Extracted entries:
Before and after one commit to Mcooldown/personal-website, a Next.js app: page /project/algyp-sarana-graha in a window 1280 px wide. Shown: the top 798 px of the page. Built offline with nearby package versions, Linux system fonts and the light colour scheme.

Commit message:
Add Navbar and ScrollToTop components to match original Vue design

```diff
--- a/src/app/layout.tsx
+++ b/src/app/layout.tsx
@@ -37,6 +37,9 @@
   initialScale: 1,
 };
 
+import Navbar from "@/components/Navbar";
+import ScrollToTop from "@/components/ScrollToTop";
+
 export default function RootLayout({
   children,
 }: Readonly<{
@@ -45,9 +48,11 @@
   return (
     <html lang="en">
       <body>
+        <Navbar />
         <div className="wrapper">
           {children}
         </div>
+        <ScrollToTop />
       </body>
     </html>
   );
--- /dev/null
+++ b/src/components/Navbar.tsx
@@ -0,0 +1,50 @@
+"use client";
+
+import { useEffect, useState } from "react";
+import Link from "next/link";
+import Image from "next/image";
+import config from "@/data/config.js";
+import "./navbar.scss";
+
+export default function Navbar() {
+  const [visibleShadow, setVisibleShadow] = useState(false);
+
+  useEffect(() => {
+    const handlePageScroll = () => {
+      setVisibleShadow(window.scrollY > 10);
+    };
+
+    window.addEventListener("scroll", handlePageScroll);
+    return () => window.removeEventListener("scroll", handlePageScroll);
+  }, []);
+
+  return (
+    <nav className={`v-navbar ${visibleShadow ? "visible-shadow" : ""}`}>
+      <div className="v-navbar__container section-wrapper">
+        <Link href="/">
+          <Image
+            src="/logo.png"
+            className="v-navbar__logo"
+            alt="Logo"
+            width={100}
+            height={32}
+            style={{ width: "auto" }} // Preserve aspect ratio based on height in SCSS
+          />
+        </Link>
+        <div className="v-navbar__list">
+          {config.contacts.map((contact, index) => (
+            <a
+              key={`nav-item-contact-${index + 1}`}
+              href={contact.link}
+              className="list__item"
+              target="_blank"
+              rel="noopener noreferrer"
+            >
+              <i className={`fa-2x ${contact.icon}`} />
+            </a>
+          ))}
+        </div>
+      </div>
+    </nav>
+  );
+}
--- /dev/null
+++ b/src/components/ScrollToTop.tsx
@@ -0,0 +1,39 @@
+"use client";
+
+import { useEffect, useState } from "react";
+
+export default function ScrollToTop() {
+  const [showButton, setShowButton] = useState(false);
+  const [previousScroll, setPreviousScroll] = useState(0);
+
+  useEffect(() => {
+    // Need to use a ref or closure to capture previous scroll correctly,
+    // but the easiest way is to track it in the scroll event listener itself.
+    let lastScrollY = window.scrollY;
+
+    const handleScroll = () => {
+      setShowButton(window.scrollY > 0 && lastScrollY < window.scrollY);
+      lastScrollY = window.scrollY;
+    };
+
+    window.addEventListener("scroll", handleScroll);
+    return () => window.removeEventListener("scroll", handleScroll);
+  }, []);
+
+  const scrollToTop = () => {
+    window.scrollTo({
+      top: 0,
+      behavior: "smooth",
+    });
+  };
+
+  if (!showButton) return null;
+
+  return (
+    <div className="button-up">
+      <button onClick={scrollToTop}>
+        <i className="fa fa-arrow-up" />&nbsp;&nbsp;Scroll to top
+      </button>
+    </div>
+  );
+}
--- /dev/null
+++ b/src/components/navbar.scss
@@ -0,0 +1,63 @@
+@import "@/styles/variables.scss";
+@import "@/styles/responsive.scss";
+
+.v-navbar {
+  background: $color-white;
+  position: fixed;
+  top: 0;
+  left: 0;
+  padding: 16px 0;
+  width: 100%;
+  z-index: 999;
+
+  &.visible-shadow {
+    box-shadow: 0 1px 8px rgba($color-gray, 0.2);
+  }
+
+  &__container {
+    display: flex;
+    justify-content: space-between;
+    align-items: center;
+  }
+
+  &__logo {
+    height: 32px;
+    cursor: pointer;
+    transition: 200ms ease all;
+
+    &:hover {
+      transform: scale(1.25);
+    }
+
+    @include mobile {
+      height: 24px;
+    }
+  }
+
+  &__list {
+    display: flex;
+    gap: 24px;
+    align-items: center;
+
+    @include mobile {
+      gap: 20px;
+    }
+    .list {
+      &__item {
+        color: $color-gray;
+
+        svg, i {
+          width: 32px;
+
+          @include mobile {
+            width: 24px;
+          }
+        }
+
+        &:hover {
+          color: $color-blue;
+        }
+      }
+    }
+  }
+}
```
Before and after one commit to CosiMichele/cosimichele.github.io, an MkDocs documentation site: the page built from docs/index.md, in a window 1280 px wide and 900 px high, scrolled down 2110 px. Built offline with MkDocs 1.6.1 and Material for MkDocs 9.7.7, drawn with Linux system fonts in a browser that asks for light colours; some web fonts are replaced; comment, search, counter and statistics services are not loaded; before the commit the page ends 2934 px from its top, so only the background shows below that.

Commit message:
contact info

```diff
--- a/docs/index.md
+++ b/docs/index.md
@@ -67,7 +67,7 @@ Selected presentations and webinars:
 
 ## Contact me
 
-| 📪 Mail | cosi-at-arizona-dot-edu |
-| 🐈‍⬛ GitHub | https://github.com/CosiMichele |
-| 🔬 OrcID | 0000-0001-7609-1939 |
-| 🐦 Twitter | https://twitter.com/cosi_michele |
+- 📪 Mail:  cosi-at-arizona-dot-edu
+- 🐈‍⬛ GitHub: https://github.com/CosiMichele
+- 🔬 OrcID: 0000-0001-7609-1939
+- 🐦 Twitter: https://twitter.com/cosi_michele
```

Aim of the exercise:
All lines of the records above with the word "useState" in them are to be copied.

Solved exercise:
+import { useEffect, useState } from "react";
+  const [visibleShadow, setVisibleShadow] = useState(false);
+import { useEffect, useState } from "react";
+  const [showButton, setShowButton] = useState(false);
+  const [previousScroll, setPreviousScroll] = useState(0);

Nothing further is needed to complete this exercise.